Front Cover
Harvill Secker, 2010 - Biography & Autobiography - 518 pages
0 Reviews
Airman, war hero, immigrant, law student, diplomat, novelist and celebrity spouse, Romain Gary had several lives thrust upon him by the history of the twentieth century, but he also aspired to lead many more. He wrote more than two dozen books and a score of short stories under several different names in two languages, English and French, neither of which was his mother tongue. Gary had a gift for narrative that endeared him to ordinary readers, but won him little respect among critics far more intellectual than he could ever be. His varied and entertaining writing career tells a different story about the making of modern literary culture from the one we are accustomed to hearing. Born Roman Kacew in Vilna (now Lithuania) in 1914 and raised by only his mother after his father left them, Gary rose to become French Consul General in Los Angeles and the only man ever to win the Goncourt Prize twice. This biography follows the many threads that lead from Gary's wartime adventures and early literary career to his years in Hollywood and his marriage to the actress Jean Seberg. It illuminates his works in all their incarnations, and culminates in the tale of his most brilliant deception: the fabrication of a complex identity for his most successful nom de plume, Émile Ajar. In his new portrait of Gary, David Bellos brings biographical research together with literary and cultural analysis to make sense of the many lives of Romain Gary ? a hero fit for our times, as well as his own.

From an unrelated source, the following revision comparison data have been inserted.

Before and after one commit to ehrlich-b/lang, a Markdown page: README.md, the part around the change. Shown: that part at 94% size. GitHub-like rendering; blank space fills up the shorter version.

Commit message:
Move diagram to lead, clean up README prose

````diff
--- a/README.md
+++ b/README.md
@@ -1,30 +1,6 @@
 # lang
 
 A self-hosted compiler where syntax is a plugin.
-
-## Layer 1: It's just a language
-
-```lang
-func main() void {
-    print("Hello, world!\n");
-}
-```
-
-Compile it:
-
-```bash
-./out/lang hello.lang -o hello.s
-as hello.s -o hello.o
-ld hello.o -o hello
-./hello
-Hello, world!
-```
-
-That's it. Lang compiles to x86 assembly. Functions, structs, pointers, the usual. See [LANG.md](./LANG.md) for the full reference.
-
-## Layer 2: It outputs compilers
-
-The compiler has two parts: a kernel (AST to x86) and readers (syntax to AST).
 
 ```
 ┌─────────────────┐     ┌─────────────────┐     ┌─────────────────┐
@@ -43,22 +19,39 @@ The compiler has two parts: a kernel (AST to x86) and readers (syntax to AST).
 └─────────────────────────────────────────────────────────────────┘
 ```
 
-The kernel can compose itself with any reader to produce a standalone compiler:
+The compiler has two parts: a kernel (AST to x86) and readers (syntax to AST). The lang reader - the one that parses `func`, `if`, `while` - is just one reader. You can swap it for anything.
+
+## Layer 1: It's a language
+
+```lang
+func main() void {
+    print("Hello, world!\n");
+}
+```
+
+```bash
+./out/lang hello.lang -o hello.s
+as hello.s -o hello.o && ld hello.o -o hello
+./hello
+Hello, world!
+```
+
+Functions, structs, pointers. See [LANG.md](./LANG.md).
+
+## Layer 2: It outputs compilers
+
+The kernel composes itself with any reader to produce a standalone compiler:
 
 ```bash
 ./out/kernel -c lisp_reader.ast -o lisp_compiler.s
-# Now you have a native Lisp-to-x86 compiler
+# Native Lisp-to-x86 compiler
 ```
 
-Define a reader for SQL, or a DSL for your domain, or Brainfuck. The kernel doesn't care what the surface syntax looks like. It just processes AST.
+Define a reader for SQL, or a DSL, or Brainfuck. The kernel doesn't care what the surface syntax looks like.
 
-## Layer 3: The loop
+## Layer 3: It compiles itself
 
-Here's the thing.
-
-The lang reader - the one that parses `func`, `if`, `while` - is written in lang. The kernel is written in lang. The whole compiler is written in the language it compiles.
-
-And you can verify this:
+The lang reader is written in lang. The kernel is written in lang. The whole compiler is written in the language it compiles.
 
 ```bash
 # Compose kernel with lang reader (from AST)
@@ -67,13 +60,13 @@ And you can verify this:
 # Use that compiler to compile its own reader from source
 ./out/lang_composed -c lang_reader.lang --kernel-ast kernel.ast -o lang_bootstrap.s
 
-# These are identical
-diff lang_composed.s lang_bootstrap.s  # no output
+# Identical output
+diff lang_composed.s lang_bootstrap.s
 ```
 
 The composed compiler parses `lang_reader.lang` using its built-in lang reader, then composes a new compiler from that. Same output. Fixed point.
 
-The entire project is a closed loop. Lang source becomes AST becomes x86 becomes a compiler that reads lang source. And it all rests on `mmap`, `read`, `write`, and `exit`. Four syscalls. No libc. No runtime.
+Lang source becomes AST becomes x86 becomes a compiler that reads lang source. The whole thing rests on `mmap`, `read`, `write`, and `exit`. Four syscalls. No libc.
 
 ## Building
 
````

What people are saying - Write a review

We haven't found any reviews in the usual places.

Other editions - View all

About the author (2010)

David Bellos is Professor of French and Comparative Literature and Director of the Program in Translation and Intercultural Communication at Princeton University. He is well known for his many translations and for his biographies Georges Perec: A Life in Words and Jacques Tati. David Bellos was awarded the first Man Booker International Translator's Prize in 2005 for his translations of Ismail Kadare's novels.

Bibliographic information